This summer, Kenny has once again spent much of his time in a summer camp program run by Kent Parks and Recreation department. As usual they do a good job getting kids outdoors, running around, meeting new neighborhood kids, and trying new experiences, and at a great price compared to other options. He’s had a great time, especially with their swimming lessons every Wednesday. One little thing has come up, though, on swimming days -peeping and privacy. His camp this year is for “the big kids” (ages 6-12 years) and he’s happy to be with the older group, but older kids mean more awareness of bodies and differences. He’s a red-headed, freckle-faced, blue-eyed, pasty white kiddo, and under normal circumstances, he’d blend in pretty well. However, when swimming, locker rooms and changing clothes are involved and he sticks out like a sore thumb.

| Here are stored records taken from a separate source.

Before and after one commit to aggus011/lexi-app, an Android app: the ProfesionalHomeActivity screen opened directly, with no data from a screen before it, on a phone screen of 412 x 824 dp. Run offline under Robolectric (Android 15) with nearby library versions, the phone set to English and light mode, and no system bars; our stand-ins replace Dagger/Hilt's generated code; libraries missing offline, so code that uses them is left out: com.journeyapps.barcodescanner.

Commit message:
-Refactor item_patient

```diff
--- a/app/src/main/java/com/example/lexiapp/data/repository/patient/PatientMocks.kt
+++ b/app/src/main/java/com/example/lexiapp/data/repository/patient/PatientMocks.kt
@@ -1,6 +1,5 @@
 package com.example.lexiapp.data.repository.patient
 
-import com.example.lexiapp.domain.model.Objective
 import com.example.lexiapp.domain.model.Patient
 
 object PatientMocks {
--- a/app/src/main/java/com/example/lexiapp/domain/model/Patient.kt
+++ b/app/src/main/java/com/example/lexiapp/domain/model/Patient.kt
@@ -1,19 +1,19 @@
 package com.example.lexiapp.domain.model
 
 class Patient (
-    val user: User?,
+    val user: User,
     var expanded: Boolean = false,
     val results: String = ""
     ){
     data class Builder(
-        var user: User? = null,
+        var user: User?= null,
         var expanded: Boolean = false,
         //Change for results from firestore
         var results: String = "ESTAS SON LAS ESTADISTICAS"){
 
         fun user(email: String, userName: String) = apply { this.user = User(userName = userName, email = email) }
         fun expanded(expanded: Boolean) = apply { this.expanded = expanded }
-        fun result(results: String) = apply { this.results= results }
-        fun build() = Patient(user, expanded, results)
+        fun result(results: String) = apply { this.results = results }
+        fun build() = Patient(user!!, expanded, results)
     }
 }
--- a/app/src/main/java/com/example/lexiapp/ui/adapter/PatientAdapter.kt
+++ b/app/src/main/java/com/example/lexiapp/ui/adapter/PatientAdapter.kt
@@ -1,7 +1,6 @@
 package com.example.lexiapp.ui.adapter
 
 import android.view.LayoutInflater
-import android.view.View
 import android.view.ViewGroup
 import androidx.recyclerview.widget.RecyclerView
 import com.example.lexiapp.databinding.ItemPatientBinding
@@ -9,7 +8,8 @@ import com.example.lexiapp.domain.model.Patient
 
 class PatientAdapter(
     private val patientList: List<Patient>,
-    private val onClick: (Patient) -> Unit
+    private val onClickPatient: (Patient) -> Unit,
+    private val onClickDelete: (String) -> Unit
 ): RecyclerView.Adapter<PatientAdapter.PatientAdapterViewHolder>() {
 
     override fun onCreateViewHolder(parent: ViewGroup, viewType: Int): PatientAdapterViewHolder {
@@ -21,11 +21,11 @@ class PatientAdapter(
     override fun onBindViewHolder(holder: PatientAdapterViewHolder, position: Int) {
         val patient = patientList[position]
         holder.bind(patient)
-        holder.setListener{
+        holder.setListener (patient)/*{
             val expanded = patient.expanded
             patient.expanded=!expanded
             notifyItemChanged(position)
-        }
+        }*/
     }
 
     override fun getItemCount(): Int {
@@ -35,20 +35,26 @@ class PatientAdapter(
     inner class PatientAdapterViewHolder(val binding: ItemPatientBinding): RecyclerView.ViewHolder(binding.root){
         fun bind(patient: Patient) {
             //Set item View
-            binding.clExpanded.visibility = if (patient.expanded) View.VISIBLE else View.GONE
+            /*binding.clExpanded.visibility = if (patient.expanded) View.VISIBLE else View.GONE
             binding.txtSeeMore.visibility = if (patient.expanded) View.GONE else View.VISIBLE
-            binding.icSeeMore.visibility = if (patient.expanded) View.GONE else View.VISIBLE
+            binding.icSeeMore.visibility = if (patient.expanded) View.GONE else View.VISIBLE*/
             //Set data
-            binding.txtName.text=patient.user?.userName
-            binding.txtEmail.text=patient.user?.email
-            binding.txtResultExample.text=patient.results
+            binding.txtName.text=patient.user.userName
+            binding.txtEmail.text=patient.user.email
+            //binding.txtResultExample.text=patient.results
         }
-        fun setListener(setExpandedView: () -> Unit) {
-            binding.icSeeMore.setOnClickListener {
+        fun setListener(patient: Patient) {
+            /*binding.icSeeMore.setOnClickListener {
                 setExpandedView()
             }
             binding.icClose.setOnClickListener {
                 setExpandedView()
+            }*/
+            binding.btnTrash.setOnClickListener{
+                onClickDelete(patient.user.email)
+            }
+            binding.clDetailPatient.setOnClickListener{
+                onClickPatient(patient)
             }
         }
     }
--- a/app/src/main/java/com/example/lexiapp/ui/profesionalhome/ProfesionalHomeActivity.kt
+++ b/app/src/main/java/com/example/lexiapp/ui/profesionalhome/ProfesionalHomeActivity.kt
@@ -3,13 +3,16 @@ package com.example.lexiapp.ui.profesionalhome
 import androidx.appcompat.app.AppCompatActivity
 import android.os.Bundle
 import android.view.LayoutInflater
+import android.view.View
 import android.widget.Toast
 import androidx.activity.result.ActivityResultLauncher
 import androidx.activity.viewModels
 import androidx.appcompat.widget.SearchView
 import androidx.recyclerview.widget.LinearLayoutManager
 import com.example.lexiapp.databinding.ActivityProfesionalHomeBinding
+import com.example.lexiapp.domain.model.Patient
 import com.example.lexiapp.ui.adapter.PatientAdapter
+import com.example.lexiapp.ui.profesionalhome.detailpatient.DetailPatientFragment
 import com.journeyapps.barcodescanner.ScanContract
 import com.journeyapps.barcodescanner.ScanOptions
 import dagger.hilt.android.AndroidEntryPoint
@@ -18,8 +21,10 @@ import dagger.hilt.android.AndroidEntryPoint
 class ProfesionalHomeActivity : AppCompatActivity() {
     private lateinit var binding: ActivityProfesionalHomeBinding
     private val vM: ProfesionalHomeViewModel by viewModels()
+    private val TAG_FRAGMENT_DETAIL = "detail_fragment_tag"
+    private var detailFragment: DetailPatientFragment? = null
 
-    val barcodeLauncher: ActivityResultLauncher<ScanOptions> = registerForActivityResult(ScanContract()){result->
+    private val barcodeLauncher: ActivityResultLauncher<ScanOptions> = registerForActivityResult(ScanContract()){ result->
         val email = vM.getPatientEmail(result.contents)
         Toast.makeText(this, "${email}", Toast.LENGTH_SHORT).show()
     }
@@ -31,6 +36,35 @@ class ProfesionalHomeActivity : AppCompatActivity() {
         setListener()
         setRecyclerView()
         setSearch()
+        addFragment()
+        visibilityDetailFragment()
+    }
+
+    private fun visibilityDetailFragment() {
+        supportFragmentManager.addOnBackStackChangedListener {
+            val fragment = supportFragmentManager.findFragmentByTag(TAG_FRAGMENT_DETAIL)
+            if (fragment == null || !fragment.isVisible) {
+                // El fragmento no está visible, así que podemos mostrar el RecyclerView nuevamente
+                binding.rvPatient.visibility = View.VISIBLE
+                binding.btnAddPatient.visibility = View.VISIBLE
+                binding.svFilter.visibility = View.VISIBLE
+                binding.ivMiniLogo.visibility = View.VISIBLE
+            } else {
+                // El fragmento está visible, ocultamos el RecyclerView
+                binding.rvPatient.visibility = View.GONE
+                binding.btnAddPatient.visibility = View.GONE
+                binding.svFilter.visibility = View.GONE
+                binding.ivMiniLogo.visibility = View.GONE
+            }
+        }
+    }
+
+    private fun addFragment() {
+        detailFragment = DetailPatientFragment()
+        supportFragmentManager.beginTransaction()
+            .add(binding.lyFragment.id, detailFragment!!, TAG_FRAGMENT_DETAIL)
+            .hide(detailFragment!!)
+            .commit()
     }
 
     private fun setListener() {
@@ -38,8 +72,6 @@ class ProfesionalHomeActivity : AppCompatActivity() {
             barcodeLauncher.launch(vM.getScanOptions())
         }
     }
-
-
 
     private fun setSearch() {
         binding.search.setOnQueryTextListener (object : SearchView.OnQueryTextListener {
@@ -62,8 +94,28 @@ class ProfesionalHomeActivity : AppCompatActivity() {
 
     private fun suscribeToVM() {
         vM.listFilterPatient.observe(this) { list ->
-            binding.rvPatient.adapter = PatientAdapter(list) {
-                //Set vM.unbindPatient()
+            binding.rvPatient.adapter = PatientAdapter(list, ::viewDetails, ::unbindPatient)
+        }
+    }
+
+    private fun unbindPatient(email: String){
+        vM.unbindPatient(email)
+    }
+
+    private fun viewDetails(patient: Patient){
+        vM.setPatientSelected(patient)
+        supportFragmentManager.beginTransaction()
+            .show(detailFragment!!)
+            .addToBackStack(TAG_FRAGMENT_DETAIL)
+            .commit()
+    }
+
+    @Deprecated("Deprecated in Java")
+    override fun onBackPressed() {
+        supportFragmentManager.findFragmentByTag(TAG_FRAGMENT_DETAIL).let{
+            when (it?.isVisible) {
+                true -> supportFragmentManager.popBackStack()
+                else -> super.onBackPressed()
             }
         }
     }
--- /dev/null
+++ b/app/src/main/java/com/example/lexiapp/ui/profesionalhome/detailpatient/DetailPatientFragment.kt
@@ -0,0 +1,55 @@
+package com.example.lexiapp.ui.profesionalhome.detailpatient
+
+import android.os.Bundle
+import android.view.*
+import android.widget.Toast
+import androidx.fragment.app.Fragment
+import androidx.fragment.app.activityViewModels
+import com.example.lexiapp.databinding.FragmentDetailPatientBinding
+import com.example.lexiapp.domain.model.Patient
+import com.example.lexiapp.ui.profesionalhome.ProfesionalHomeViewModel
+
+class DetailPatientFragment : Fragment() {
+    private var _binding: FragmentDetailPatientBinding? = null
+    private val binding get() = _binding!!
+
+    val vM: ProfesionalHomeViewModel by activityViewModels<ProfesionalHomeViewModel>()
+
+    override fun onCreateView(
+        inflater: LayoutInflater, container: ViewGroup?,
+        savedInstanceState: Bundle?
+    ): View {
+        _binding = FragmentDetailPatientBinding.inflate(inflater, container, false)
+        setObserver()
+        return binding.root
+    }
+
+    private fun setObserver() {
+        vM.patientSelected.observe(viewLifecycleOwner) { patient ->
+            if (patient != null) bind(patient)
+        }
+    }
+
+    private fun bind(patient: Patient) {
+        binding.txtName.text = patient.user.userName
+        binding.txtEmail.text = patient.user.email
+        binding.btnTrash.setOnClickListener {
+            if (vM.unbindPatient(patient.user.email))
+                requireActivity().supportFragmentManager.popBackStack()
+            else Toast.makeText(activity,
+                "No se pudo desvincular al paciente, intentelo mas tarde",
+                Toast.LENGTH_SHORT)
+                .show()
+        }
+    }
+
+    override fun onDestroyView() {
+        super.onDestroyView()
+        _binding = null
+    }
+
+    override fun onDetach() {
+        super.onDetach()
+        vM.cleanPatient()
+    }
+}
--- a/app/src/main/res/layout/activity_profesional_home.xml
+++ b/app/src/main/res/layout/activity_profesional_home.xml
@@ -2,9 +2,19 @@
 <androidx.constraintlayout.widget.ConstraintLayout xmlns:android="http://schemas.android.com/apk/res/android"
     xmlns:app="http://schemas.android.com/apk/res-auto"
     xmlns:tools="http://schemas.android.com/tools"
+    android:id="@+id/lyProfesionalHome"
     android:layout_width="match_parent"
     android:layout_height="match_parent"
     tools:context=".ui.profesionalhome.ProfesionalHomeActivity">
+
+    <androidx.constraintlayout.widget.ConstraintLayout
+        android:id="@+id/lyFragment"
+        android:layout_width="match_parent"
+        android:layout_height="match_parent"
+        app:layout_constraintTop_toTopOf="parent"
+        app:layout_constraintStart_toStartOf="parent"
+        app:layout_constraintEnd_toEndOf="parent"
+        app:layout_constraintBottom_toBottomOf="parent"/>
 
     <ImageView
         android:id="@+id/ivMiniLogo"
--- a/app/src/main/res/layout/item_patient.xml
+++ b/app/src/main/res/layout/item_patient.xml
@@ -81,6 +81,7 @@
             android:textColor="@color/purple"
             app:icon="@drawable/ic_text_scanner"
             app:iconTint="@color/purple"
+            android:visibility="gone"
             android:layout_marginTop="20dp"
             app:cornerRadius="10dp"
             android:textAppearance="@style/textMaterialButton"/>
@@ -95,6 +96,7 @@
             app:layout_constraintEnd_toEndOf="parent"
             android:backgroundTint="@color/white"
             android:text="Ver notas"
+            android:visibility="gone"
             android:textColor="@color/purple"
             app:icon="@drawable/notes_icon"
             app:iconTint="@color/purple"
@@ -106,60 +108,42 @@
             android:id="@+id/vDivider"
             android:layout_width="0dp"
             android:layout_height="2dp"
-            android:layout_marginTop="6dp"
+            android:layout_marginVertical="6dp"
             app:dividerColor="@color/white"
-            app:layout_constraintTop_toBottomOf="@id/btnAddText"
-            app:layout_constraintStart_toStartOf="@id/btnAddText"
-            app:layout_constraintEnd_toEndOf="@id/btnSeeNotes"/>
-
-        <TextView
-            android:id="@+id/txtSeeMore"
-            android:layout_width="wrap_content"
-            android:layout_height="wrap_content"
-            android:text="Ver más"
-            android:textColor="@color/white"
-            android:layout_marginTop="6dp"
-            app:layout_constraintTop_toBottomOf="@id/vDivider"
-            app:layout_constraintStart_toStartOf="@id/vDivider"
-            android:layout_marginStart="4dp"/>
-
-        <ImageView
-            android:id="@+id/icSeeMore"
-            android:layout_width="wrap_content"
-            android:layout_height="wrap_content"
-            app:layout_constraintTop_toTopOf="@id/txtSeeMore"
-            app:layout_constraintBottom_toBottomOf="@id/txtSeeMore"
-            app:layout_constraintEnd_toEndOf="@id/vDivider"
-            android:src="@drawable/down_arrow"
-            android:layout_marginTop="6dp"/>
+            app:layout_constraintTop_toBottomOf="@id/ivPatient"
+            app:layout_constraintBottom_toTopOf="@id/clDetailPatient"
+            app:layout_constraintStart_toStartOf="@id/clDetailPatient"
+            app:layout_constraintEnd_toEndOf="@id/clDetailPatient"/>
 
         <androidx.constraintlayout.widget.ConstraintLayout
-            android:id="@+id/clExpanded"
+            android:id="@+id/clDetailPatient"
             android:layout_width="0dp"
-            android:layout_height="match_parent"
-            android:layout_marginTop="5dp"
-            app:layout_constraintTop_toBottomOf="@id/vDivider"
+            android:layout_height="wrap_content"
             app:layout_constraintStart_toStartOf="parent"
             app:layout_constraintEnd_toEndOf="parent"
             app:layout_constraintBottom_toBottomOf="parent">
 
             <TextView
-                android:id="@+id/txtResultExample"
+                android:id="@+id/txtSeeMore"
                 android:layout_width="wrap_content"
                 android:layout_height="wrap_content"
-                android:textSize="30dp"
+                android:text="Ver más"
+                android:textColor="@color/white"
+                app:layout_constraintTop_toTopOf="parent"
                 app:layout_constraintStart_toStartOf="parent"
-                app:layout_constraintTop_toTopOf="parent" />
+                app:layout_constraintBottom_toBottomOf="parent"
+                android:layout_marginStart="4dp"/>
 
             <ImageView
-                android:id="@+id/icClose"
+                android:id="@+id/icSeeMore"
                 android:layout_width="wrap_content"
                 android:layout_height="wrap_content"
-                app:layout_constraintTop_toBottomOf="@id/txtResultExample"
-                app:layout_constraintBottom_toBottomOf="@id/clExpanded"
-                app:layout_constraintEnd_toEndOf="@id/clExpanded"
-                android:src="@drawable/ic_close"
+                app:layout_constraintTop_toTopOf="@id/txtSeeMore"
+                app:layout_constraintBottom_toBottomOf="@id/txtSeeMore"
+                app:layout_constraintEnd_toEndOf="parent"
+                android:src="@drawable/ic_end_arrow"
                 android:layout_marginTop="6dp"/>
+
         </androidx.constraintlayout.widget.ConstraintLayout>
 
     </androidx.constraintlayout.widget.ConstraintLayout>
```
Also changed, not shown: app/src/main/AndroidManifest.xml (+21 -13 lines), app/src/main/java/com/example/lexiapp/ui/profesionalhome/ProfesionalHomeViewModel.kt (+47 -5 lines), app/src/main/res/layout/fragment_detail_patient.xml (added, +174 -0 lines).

See, my husband and I chose not to have our son circumcised. Neither of us is Jewish, so there was no cultural reason to do so, and the science on the benefits of circumcision is questionable at best, so we saw no reason to do something that we considered violating his right to bodily autonomy. It’s the same reason that- had we had a girl- I wouldn’t have had her ears pierced until she could make her own decision, and the same reason that I believe people should be trusted to make their own medical decisions instead of having those decisions legislated. To be clear, this was our choice in our circumstances, and other people may come to completely different decisions, and we respect that. This difference in Kenny does unfortunately make him quite the spectacle in the changing room for other boys. Also unfortunately, for whatever reason, Parks and Rec doesn’t have any males working in their summer programs, so when changing for swimming, the kids are left unsupervised, which wouldn’t be a problem except for Kenny being intact. Because of this little bit of skin, Kenny’s been peeped at, teased, made fun of, and not had any privacy. We’ve worked it out so that he goes to camp in his swim trunks, and simply wears them all day without changing, and it’s worked out reasonably well for us once we adjusted to this situation.

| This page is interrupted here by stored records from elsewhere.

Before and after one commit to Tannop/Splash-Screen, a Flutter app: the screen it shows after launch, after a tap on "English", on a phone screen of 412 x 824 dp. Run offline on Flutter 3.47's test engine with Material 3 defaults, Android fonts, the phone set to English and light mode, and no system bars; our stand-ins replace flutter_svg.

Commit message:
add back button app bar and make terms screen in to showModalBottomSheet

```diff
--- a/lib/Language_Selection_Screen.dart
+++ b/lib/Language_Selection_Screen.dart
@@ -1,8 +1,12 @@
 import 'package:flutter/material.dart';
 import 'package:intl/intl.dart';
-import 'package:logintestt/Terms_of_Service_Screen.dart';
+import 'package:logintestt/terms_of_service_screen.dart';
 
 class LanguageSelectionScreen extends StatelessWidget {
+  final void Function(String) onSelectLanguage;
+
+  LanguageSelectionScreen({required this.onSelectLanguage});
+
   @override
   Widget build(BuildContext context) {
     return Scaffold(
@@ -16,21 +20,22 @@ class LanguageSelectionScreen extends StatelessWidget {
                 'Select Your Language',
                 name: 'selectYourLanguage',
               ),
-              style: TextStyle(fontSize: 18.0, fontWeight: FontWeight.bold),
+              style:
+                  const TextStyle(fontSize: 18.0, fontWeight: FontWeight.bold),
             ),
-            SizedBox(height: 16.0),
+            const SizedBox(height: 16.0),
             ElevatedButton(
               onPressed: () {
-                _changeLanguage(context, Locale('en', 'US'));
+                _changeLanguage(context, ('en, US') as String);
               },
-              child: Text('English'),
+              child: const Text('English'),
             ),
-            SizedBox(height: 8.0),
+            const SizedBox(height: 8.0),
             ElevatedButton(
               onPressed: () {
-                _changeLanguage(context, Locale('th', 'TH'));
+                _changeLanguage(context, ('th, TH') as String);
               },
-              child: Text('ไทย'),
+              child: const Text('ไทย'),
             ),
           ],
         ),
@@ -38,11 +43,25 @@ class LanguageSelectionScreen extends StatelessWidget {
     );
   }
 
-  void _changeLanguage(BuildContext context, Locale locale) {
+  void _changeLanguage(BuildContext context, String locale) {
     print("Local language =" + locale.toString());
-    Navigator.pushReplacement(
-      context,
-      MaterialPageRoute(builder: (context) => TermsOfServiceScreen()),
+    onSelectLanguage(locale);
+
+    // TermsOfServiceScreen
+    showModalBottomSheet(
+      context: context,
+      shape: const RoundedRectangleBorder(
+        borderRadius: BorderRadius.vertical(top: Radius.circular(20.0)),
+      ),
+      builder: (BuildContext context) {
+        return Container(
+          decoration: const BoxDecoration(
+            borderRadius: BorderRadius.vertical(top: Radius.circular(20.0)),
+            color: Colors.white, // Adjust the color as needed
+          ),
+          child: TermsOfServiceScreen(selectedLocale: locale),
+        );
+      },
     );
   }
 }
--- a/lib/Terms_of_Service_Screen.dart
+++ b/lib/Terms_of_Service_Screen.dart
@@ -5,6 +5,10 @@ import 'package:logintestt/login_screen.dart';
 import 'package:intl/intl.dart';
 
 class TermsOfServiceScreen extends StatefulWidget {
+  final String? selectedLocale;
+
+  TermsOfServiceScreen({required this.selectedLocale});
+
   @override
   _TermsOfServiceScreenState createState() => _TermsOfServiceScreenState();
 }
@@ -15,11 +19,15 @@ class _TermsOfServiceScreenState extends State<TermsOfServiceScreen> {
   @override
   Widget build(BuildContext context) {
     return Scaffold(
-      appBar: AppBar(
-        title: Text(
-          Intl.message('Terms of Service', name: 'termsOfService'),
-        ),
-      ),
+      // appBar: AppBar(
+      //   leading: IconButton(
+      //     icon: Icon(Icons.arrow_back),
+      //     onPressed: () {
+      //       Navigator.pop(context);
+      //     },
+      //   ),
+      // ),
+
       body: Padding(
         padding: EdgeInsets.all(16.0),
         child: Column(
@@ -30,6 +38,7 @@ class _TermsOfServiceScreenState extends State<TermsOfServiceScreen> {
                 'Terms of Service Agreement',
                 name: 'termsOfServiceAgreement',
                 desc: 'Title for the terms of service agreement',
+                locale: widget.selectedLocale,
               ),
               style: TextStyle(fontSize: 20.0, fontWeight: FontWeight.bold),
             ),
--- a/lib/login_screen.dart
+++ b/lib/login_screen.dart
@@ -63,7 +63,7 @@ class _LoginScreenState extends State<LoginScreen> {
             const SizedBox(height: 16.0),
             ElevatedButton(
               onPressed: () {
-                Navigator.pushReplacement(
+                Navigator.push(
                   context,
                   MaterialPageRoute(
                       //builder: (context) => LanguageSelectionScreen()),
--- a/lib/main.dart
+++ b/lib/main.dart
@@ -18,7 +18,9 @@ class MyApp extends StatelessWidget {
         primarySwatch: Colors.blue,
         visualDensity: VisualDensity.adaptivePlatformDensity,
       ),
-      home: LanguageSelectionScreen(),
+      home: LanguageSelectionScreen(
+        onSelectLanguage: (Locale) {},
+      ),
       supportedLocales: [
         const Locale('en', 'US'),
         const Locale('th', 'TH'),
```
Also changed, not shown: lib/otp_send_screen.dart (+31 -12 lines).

My husband and I made a choice, and it wasn’t the one most commonly made in this circumstance. Would we have changed our minds and had him circumcised if we had known the issues that would pop up from time to time? I doubt it. The same was the case when his hair was long. Fact of the matter is, the husband and I have made a number of choices that weren’t the norm, and nearly all of them have had some repercussions. Those range from a minor inconvenience that our compost jar poses in the summer when fruit flies are about, to major headaches like this episode with the peeping. But every decision has consequences; it’s simply a matter of weighing what you perceive to be the costs and the benefits of each decision. Even making a decision that is in line with what the majority does may have consequences that you don’t expect. Whatever the situation, though, when you make a decision, you have to deal with the fallout, however pleasant or unpleasant it is; that’s the nature of decisions.
How one deals with fallout is an important thing, as well. Compromise is just as important as dealing with consequences, and is sometimes the right way to deal with unpopular decisions. Obviously, there are times that require compromise and changing plans, and times that require holding to a decision. Deciding when to stay and when to hold isn’t just a critical skill for poker players, but for all of us, as we navigate the consequences of our decisions and interpersonal relationships, whether parent and child or representative and constituent relationships. On the larger scale decisions, our Congress last year put in place sequestration measures if they could not come to a long term solution to the national debt and deficit. How they decide to compromise or hold fast will have far larger consequences than an individual’s decision on a relatively minor topic, but the concepts behind both processes are the same.